> Revision comparison data:
┄┄┄┄┄┄┄┄┄┄

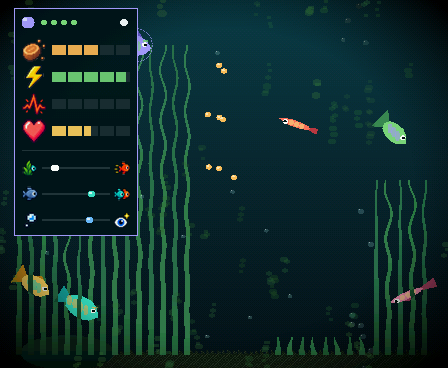
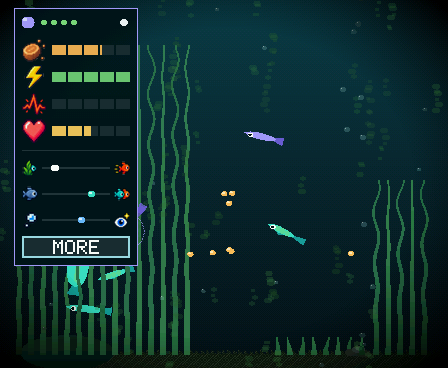
Stats card: a MORE button at its foot, and a hit box that reaches below it
Resync from dev: the card gains a labeled MORE button (the whole card was
already the tap that opens the milestones page; now it says so), the tap
target extends 56 px below and 12 px beside the card, the sim opens the page
on a click inside the card, and the stats-card screenshot shows the button.

diff --git a/common/render.h b/common/render.h
@@ -44,7 +44,10 @@ void render_fb_primed(const uint16_t *fb, unsigned epoch);
  * visual bars (drives + personality) and stage pips. No text, no digits —
  * the progression design's "simple and visual" stats view. Personality bars
  * are revealed only after the fish has shown that side of itself (milestone
- * bits): you learn your fish by watching.
+ * bits): you learn your fish by watching. A MORE button sits at the foot
+ * of the card (2026-09-16, Strato: "how do I get to the milestones and
+ * settings screen? it's not very obvious") - the label is the only text on
+ * it; a tap anywhere on the card, button or not, opens the milestones page.
  * fish_idx == RENDER_CARD_SNAIL (2026-09-16): the SNAIL's card instead - a
  * ring on the snail and a small centred card: the upright sprite at 2x and
  * how much algae it has grazed so far (tank_t.snail_grazed). The platforms
@@ -58,7 +61,15 @@ void render_stats_card(const tank_t *t, int fish_idx, uint16_t *fb, int stride);
 #define RENDER_CARD_X 14
 #define RENDER_CARD_Y 8
 #define RENDER_CARD_W 124
-#define RENDER_CARD_H 228
+#define RENDER_CARD_H 258       /* 228 + the MORE button strip (2026-09-16) */
+/* the card's tap hit box (touch ports): the card itself plus slop, most of
+ * it BELOW the MORE button - fingers aiming at a button by the foot land
+ * low and wide (Strato, 2026-09-16: "I'm not tapping it reliably"), and the
+ * water under the card is nothing a tap needs. RENDER_CARD_HIT(x, y) is the test. */
+#define RENDER_CARD_HIT_BELOW 56
+#define RENDER_CARD_HIT_SIDE  12
+#define RENDER_CARD_HIT(x, y) ((x) >= RENDER_CARD_X - RENDER_CARD_HIT_SIDE && (x) < RENDER_CARD_X + RENDER_CARD_W + RENDER_CARD_HIT_SIDE && \
+                               (y) >= RENDER_CARD_Y && (y) < RENDER_CARD_Y + RENDER_CARD_H + RENDER_CARD_HIT_BELOW)
 void render_set_card_cache(uint16_t *buf);
 
 /* Device battery pill (top-right), drawn with the stats card on hardware:

diff --git a/common/render.c b/common/render.c
@@ -1235,6 +1235,8 @@ static void slider(ctx_t *c, int x, int y, int w, float frac, uint32_t rgb,
         blit_icon(c, lx + lw / 2 - 8, y, &icon_unknown_16, 220);
 }
 
+static void button(ctx_t *c, int x, int y, int W, int H, uint32_t fill, uint32_t edge, const char *label, int scale);   /* below */
+#define CARD_MORE_H 22
 static void card_draw(ctx_t c, const tank_t *t, int fish_idx) {
     const fish_t *f = &t->fish[fish_idx];
     /* card: top-left, bordered in the fish's own color (that's its "name").
@@ -1300,6 +1302,13 @@ static void card_draw(ctx_t c, const tank_t *t, int fish_idx) {
     slider(&c, X + 8, Y + 152, W - 16, f->bold,             0xffffff, &icon_shy,      &icon_bold,    saw_bold);
     slider(&c, X + 8, Y + 178, W - 16, f->sociable,         0x38dcc7, &icon_solo,     &icon_social,  saw_social);
     slider(&c, X + 8, Y + 204, W - 16, f->curiosity / 10.0f, 0x6db9ff, &icon_cautious, &icon_curious, saw_curious);
+
+    /* the way onward (2026-09-16): a MORE button in the pages' dress at the
+       foot of the card. The whole card was already the tap that opens the
+       milestones page (and from there SETTINGS / UPGRADES), but nothing said
+       so - a keeper asked Strato how to get there. The button is the sign;
+       the hit box is still the card (touch ports, RENDER_CARD_H). */
+    button(&c, X + 8, Y + H - 8 - CARD_MORE_H, W - 16, CARD_MORE_H, 0x1c2f36, 0x9fd8e2, "MORE", 2);
 }
 
 /* ---- stats card cache (2026-09-01) ----

diff --git a/sim/main.c b/sim/main.c
@@ -2047,7 +2047,11 @@ int main(int argc, char **argv) {
                     float d2 = d2a < d2b ? d2a : d2b;
                     if (d2 < bd) { bd = d2; best = i; }
                 }
-                if (best >= 0) selected_fish = (best == selected_fish) ? -1 : best;
+                /* a click ON the open card (its MORE button, or any of it): the
+                   milestones page, as the device's touch port does (2026-09-16) */
+                if (selected_fish >= 0 && selected_fish != RENDER_CARD_SNAIL && RENDER_CARD_HIT(press_x, press_y))
+                    milestones_view = true;
+                else if (best >= 0) selected_fish = (best == selected_fish) ? -1 : best;
                 else if (tank_snail_hit(&tank, (float)press_x, (float)press_y))   /* the snail: its card (2026-09-16) */
                     selected_fish = selected_fish == RENDER_CARD_SNAIL ? -1 : RENDER_CARD_SNAIL;
                 else if (selected_fish >= 0) selected_fish = -1;   /* card up: empty-glass tap dismisses, nothing else */

diff --git a/firmware/main/touch_port_ft3168.c b/firmware/main/touch_port_ft3168.c
@@ -150,9 +150,9 @@ void touch_port_poll(tank_t *t) {
                 progression_ack_milestones(t); render_milestones_leave();   /* everything shown is now "seen" */
                 goto released;
             }
-            if (s_sel >= 0 && s_sel != RENDER_CARD_SNAIL && s_px >= RENDER_CARD_X && s_px < RENDER_CARD_X + RENDER_CARD_W &&
-                s_py >= RENDER_CARD_Y && s_py < RENDER_CARD_Y + RENDER_CARD_H) {
-                s_ms = true; goto released;                          /* a tap ON the card = milestones page */
+            if (s_sel >= 0 && s_sel != RENDER_CARD_SNAIL && RENDER_CARD_HIT(s_px, s_py)) {   /* a tap ON the card (or the slop
+                ESP_LOGI(TAG, "card tap at %.0f,%.0f -> milestones", s_px, s_py);         under its MORE button) = milestones page */
+                s_ms = true; goto released;
             }
             /* fish first; only an empty tap reaches the water. 38 px radius
                (a fingertip on this 322 ppi panel covers ~60 px) against BOTH

diff --git a/firmware/main/touch_port.h b/firmware/main/touch_port.h
@@ -6,7 +6,8 @@
 bool touch_port_init(void);
 void touch_port_poll(tank_t *t);
 int  touch_port_selected(void);   /* tapped fish for the stats card, RENDER_CARD_SNAIL for the snail's, -1 = none */
-/* milestones page: a tap ON the open stats card flips to it; it has no
+/* milestones page: a tap ON the open stats card (its MORE button, or any of
+ * it) flips to it; it has no
  * auto-dismiss - the next tap anywhere closes it (and the card, if still up).
  * touch_port_show_milestones is the director's cue (needs no card). */
 bool touch_port_milestones(void);

diff --git a/README.md b/README.md
@@ -113,7 +113,9 @@ moment before committing.
 ![The stats card](docs/media/sim-stats-card.png)
 
 Tap a fish for its stats card. Needs, traits, and trust are revealed as the
-fish shows that side of itself, so a new fish's card is mostly blank.
+fish shows that side of itself, so a new fish's card is mostly blank. The
+MORE button at its foot (or a tap anywhere on the card) opens the milestones
+page, where the SETTINGS and UPGRADES buttons live.
 
 ## The living tank
 
@@ -154,7 +156,7 @@ a bed down to nubs. Algae films the glass over hours and a drag across it
 squeegees it clean. Fish like cover: grass calms them, and only a tank truly
 smothered by two beds at the ceiling stresses them.
 
-**Milestones.** Tap the open stats card for the milestones page: a row per
+**Milestones.** Tap MORE on the open stats card for the milestones page: a row per
 fish with its sprite at its real size, its name and a growth strip, then a
 badge for each first it has chosen to do: first meal from you, first
 hold-approach, first reef, first bubbles, first follow, first dart. The
@@ -328,7 +330,7 @@ brain works out of the box.
 
 In the window, the mouse is your finger: tap the water surface or drag down
 from the top edge to feed, click a fish for its stats card, click the card
-for milestones, hold the button to rest a finger on the glass, three quick
+(or its MORE button) for milestones, hold the button to rest a finger on the glass, three quick
 clicks to startle, two to toggle the light, drag across the glass to wipe
 algae, and stroke sideways through a bed to trim it. Keys: **F** feed at the
 mouse, **N** light, **A** auto light, **H** handle the tank (moving the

┄┄┄┄┄┄┄┄┄┄

Could you restate, word for word, the lines above from the one with "UPGRADES buttons live." to the one with "from the top", both included?

> Response to this task:
+page, where the SETTINGS and UPGRADES buttons live.
 
 ## The living tank
 
@@ -154,7 +156,7 @@ a bed down to nubs. Algae films the glass over hours and a drag across it
 squeegees it clean. Fish like cover: grass calms them, and only a tank truly
 smothered by two beds at the ceiling stresses them.
 
-**Milestones.** Tap the open stats card for the milestones page: a row per
+**Milestones.** Tap MORE on the open stats card for the milestones page: a row per
 fish with its sprite at its real size, its name and a growth strip, then a
 badge for each first it has chosen to do: first meal from you, first
 hold-approach, first reef, first bubbles, first follow, first dart. The
@@ -328,7 +330,7 @@ brain works out of the box.
 
 In the window, the mouse is your finger: tap the water surface or drag down
 from the top edge to feed, click a fish for its stats card, click the card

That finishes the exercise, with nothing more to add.